* Available records

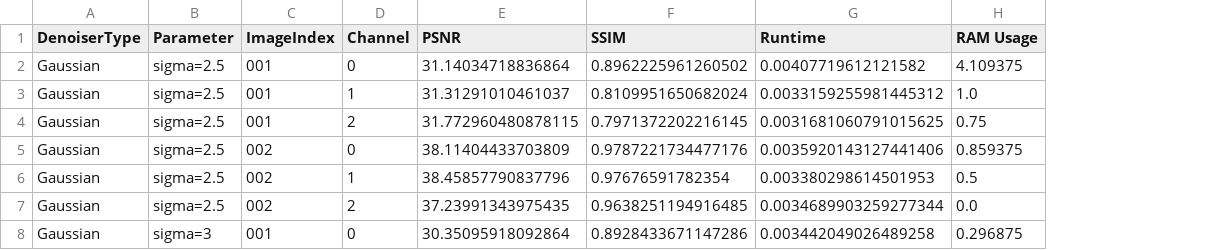
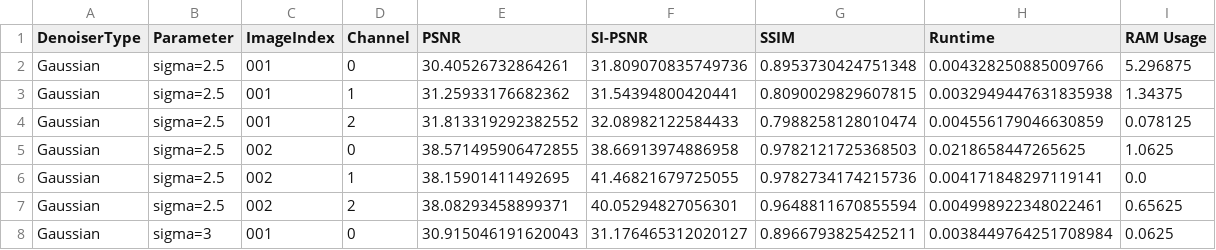
Before and after one commit to MetthewB/ML4Science-CS433, a CSV file: output/Gaussian_denoiser_results.csv, drawn as a sheet; only a part is shown; addresses are those after the commit; the diff covers the shown part only; the diff names each change by its address in the sheet, - before the commit and + after, or states it on an @@ line.

Commit message:
Added SI-PSNR in metrics.py

```diff
--- a/output/Gaussian_denoiser_results.csv
+++ b/output/Gaussian_denoiser_results.csv
+column F (SI-PSNR), rows 2-8: 31.809070835749736 | 31.54394800420441 | 32.08982122584433 | 38.66913974886958 | 41.46821679725055 | 40.05294827056301 | 31.176465312020127
-E2 (PSNR): 31.14034718836864
+E2 (PSNR): 30.40526732864261
-G2 (SSIM): 0.8962225961260502
+G2 (SSIM): 0.8953730424751348
-H2 (Runtime): 0.00407719612121582
+H2 (Runtime): 0.004328250885009766
-I2 (RAM Usage): 4.109375
+I2 (RAM Usage): 5.296875
-E3 (PSNR): 31.31291010461037
+E3 (PSNR): 31.25933176682362
-G3 (SSIM): 0.8109951650682024
+G3 (SSIM): 0.8090029829607815
-H3 (Runtime): 0.0033159255981445312
+H3 (Runtime): 0.0032949447631835938
-I3 (RAM Usage): 1.0
+I3 (RAM Usage): 1.34375
-E4 (PSNR): 31.772960480878115
+E4 (PSNR): 31.813319292382552
-G4 (SSIM): 0.7971372202216145
+G4 (SSIM): 0.7988258128010474
-H4 (Runtime): 0.0031681060791015625
+H4 (Runtime): 0.004556179046630859
-I4 (RAM Usage): 0.75
+I4 (RAM Usage): 0.078125
-E5 (PSNR): 38.11404433703809
+E5 (PSNR): 38.571495906472855
-G5 (SSIM): 0.9787221734477176
+G5 (SSIM): 0.9782121725368503
-H5 (Runtime): 0.0035920143127441406
+H5 (Runtime): 0.0218658447265625
-I5 (RAM Usage): 0.859375
+I5 (RAM Usage): 1.0625
-E6 (PSNR): 38.45857790837796
+E6 (PSNR): 38.15901411492695
-G6 (SSIM): 0.97676591782354
+G6 (SSIM): 0.9782734174215736
-H6 (Runtime): 0.003380298614501953
+H6 (Runtime): 0.004171848297119141
-I6 (RAM Usage): 0.5
+I6 (RAM Usage): 0.0
-E7 (PSNR): 37.23991343975435
+E7 (PSNR): 38.08293458899371
-G7 (SSIM): 0.9638251194916485
+G7 (SSIM): 0.9648811670855594
-H7 (Runtime): 0.0034689903259277344
+H7 (Runtime): 0.004998922348022461
-I7 (RAM Usage): 0.0
+I7 (RAM Usage): 0.65625
-E8 (PSNR): 30.35095918092864
+E8 (PSNR): 30.915046191620043
-G8 (SSIM): 0.8928433671147286
+G8 (SSIM): 0.8966793825425211
-H8 (Runtime): 0.003442049026489258
+H8 (Runtime): 0.0038449764251708984
-I8 (RAM Usage): 0.296875
+I8 (RAM Usage): 0.0625
```
Also changed, not shown: 44 edited cells elsewhere in this file, output/Median_denoiser_results.csv, output/average_Gaussian_denoiser_results.csv, 6 other files.
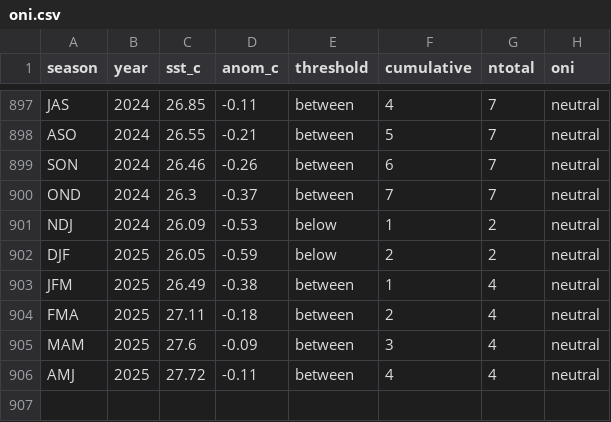
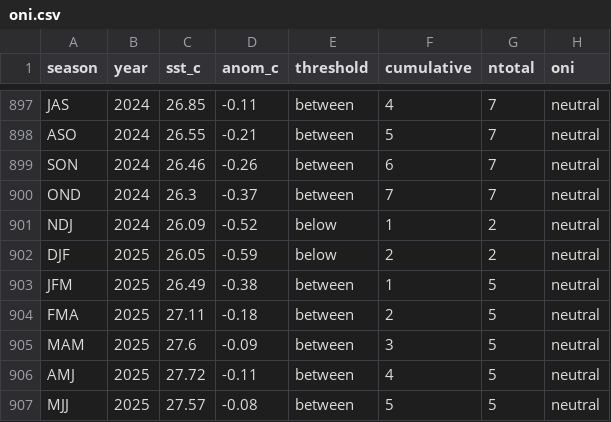
Before and after one commit to ahuang11/ninodata, a CSV file: oni.csv, drawn as a sheet; only a part is shown, gaps mark what is left out.

```diff
--- a/oni.csv
+++ b/oni.csv
@@ -900,7 +900,8 @@ SON,2024,26.46,-0.26,between,6,7,neutral
 OND,2024,26.3,-0.37,between,7,7,neutral
-NDJ,2024,26.09,-0.53,below,1,2,neutral
+NDJ,2024,26.09,-0.52,below,1,2,neutral
 DJF,2025,26.05,-0.59,below,2,2,neutral
-JFM,2025,26.49,-0.38,between,1,4,neutral
-FMA,2025,27.11,-0.18,between,2,4,neutral
-MAM,2025,27.6,-0.09,between,3,4,neutral
-AMJ,2025,27.72,-0.11,between,4,4,neutral
+JFM,2025,26.49,-0.38,between,1,5,neutral
+FMA,2025,27.11,-0.18,between,2,5,neutral
+MAM,2025,27.6,-0.09,between,3,5,neutral
+AMJ,2025,27.72,-0.11,between,4,5,neutral
+MJJ,2025,27.57,-0.08,between,5,5,neutral
```
Also changed, not shown: nino_ml.csv, oni_cpc_table.csv.
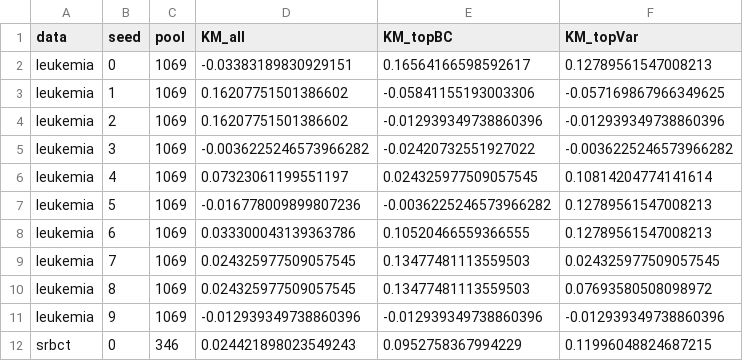
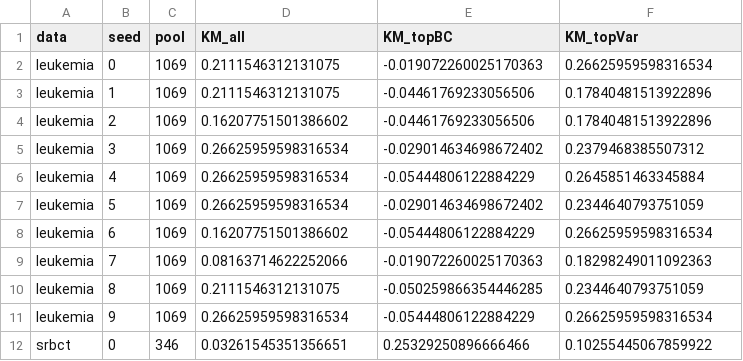
Before and after one commit to AkashKundu114/icc-clustering, a CSV file: research_audit/results/a2_filter_controls.csv, drawn as a sheet; only a part is shown; the diff covers the shown part only.

Commit message:
audit: integrate remediation patches A1-A4, embedding options, and auditor scripts

```diff
--- a/research_audit/results/a2_filter_controls.csv
+++ b/research_audit/results/a2_filter_controls.csv
@@ -1,12 +1,12 @@
 data,seed,pool,KM_all,KM_topBC,KM_topVar
-leukemia,0,1069,-0.03383189830929151,0.16564166598592617,0.12789561547008213
-leukemia,1,1069,0.16207751501386602,-0.05841155193003306,-0.057169867966349625
-leukemia,2,1069,0.16207751501386602,-0.012939349738860396,-0.012939349738860396
-leukemia,3,1069,-0.0036225246573966282,-0.02420732551927022,-0.0036225246573966282
-leukemia,4,1069,0.07323061199551197,0.024325977509057545,0.10814204774141614
-leukemia,5,1069,-0.016778009899807236,-0.0036225246573966282,0.12789561547008213
-leukemia,6,1069,0.033300043139363786,0.10520466559366555,0.12789561547008213
-leukemia,7,1069,0.024325977509057545,0.13477481113559503,0.024325977509057545
-leukemia,8,1069,0.024325977509057545,0.13477481113559503,0.07693580508098972
-leukemia,9,1069,-0.012939349738860396,-0.012939349738860396,-0.012939349738860396
-srbct,0,346,0.024421898023549243,0.0952758367994229,0.11996048824687215
+leukemia,0,1069,0.2111546312131075,-0.019072260025170363,0.26625959598316534
+leukemia,1,1069,0.2111546312131075,-0.04461769233056506,0.17840481513922896
+leukemia,2,1069,0.16207751501386602,-0.04461769233056506,0.17840481513922896
+leukemia,3,1069,0.26625959598316534,-0.029014634698672402,0.2379468385507312
+leukemia,4,1069,0.26625959598316534,-0.05444806122884229,0.2645851463345884
+leukemia,5,1069,0.26625959598316534,-0.029014634698672402,0.2344640793751059
+leukemia,6,1069,0.16207751501386602,-0.05444806122884229,0.26625959598316534
+leukemia,7,1069,0.08163714622252066,-0.019072260025170363,0.18298249011092363
+leukemia,8,1069,0.2111546312131075,-0.050259866354446285,0.2344640793751059
+leukemia,9,1069,0.26625959598316534,-0.05444806122884229,0.26625959598316534
+srbct,0,346,0.03261545351356651,0.25329250896666466,0.10255445067859922
```
Also changed, not shown: 82 edited cells elsewhere in this file, 15 other files.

* Directions for this task
Taking every line of the records in turn, count the ones holding "edited", and state nothing but the number.

* Response area
2